[Material shown]

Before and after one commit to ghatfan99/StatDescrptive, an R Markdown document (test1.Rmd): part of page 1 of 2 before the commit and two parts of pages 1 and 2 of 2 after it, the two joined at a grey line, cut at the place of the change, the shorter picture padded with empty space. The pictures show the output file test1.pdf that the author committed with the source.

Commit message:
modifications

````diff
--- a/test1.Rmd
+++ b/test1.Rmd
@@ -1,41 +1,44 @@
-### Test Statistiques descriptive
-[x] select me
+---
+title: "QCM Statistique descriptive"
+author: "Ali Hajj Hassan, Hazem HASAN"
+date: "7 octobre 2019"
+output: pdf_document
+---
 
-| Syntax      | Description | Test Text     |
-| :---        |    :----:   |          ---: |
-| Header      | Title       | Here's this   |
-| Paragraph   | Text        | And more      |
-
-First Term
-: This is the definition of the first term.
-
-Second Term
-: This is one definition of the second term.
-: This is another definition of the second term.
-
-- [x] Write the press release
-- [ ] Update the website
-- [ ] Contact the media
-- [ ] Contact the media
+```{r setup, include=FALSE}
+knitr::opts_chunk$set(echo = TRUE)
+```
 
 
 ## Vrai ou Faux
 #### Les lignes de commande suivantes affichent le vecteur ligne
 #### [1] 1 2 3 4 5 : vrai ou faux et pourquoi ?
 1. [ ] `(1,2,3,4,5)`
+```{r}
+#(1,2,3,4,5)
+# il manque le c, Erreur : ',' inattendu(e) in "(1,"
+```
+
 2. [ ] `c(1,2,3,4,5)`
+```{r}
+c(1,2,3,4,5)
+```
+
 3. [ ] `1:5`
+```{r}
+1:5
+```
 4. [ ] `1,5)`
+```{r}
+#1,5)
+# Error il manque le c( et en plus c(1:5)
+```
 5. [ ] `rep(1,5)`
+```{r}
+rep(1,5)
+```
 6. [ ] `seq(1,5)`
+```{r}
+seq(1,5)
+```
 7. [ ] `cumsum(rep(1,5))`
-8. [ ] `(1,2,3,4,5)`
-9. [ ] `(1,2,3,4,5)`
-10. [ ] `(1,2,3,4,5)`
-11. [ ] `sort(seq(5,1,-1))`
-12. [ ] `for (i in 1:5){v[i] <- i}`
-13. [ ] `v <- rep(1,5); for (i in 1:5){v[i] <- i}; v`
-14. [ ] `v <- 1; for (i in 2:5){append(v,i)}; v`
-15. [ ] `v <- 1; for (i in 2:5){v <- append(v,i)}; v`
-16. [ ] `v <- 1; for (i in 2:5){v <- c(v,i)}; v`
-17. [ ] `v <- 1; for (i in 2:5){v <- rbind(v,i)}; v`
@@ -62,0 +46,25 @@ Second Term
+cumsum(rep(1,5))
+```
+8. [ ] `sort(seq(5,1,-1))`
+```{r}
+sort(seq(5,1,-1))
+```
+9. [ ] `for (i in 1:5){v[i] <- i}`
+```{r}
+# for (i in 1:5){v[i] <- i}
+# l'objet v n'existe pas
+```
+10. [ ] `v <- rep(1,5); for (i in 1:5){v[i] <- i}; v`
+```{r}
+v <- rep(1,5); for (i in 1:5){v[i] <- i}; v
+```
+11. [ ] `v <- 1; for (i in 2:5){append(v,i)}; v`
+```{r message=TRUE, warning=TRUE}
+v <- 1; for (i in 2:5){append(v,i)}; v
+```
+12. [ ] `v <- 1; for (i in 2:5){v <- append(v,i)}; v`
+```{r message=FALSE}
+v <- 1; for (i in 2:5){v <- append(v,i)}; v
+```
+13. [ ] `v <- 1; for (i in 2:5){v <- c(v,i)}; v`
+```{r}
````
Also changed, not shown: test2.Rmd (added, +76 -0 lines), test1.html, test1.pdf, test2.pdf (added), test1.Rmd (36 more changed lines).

[/Material shown]

The problem => Above are some records; extract every one of them exactly.

Written response =>
Before and after one commit to ghatfan99/StatDescrptive, an R Markdown document (test1.Rmd): part of page 1 of 2 before the commit and two parts of pages 1 and 2 of 2 after it, the two joined at a grey line, cut at the place of the change, the shorter picture padded with empty space. The pictures show the output file test1.pdf that the author committed with the source.

Commit message:
modifications

````diff
--- a/test1.Rmd
+++ b/test1.Rmd
@@ -1,41 +1,44 @@
-### Test Statistiques descriptive
-[x] select me
+---
+title: "QCM Statistique descriptive"
+author: "Ali Hajj Hassan, Hazem HASAN"
+date: "7 octobre 2019"
+output: pdf_document
+---
 
-| Syntax      | Description | Test Text     |
-| :---        |    :----:   |          ---: |
-| Header      | Title       | Here's this   |
-| Paragraph   | Text        | And more      |
-
-First Term
-: This is the definition of the first term.
-
-Second Term
-: This is one definition of the second term.
-: This is another definition of the second term.
-
-- [x] Write the press release
-- [ ] Update the website
-- [ ] Contact the media
-- [ ] Contact the media
+```{r setup, include=FALSE}
+knitr::opts_chunk$set(echo = TRUE)
+```
 
 
 ## Vrai ou Faux
 #### Les lignes de commande suivantes affichent le vecteur ligne
 #### [1] 1 2 3 4 5 : vrai ou faux et pourquoi ?
 1. [ ] `(1,2,3,4,5)`
+```{r}
+#(1,2,3,4,5)
+# il manque le c, Erreur : ',' inattendu(e) in "(1,"
+```
+
 2. [ ] `c(1,2,3,4,5)`
+```{r}
+c(1,2,3,4,5)
+```
+
 3. [ ] `1:5`
+```{r}
+1:5
+```
 4. [ ] `1,5)`
+```{r}
+#1,5)
+# Error il manque le c( et en plus c(1:5)
+```
 5. [ ] `rep(1,5)`
+```{r}
+rep(1,5)
+```
 6. [ ] `seq(1,5)`
+```{r}
+seq(1,5)
+```
 7. [ ] `cumsum(rep(1,5))`
-8. [ ] `(1,2,3,4,5)`
-9. [ ] `(1,2,3,4,5)`
-10. [ ] `(1,2,3,4,5)`
-11. [ ] `sort(seq(5,1,-1))`
-12. [ ] `for (i in 1:5){v[i] <- i}`
-13. [ ] `v <- rep(1,5); for (i in 1:5){v[i] <- i}; v`
-14. [ ] `v <- 1; for (i in 2:5){append(v,i)}; v`
-15. [ ] `v <- 1; for (i in 2:5){v <- append(v,i)}; v`
-16. [ ] `v <- 1; for (i in 2:5){v <- c(v,i)}; v`
-17. [ ] `v <- 1; for (i in 2:5){v <- rbind(v,i)}; v`
@@ -62,0 +46,25 @@ Second Term
+cumsum(rep(1,5))
+```
+8. [ ] `sort(seq(5,1,-1))`
+```{r}
+sort(seq(5,1,-1))
+```
+9. [ ] `for (i in 1:5){v[i] <- i}`
+```{r}
+# for (i in 1:5){v[i] <- i}
+# l'objet v n'existe pas
+```
+10. [ ] `v <- rep(1,5); for (i in 1:5){v[i] <- i}; v`
+```{r}
+v <- rep(1,5); for (i in 1:5){v[i] <- i}; v
+```
+11. [ ] `v <- 1; for (i in 2:5){append(v,i)}; v`
+```{r message=TRUE, warning=TRUE}
+v <- 1; for (i in 2:5){append(v,i)}; v
+```
+12. [ ] `v <- 1; for (i in 2:5){v <- append(v,i)}; v`
+```{r message=FALSE}
+v <- 1; for (i in 2:5){v <- append(v,i)}; v
+```
+13. [ ] `v <- 1; for (i in 2:5){v <- c(v,i)}; v`
+```{r}
````
Also changed, not shown: test2.Rmd (added, +76 -0 lines), test1.html, test1.pdf, test2.pdf (added), test1.Rmd (36 more changed lines).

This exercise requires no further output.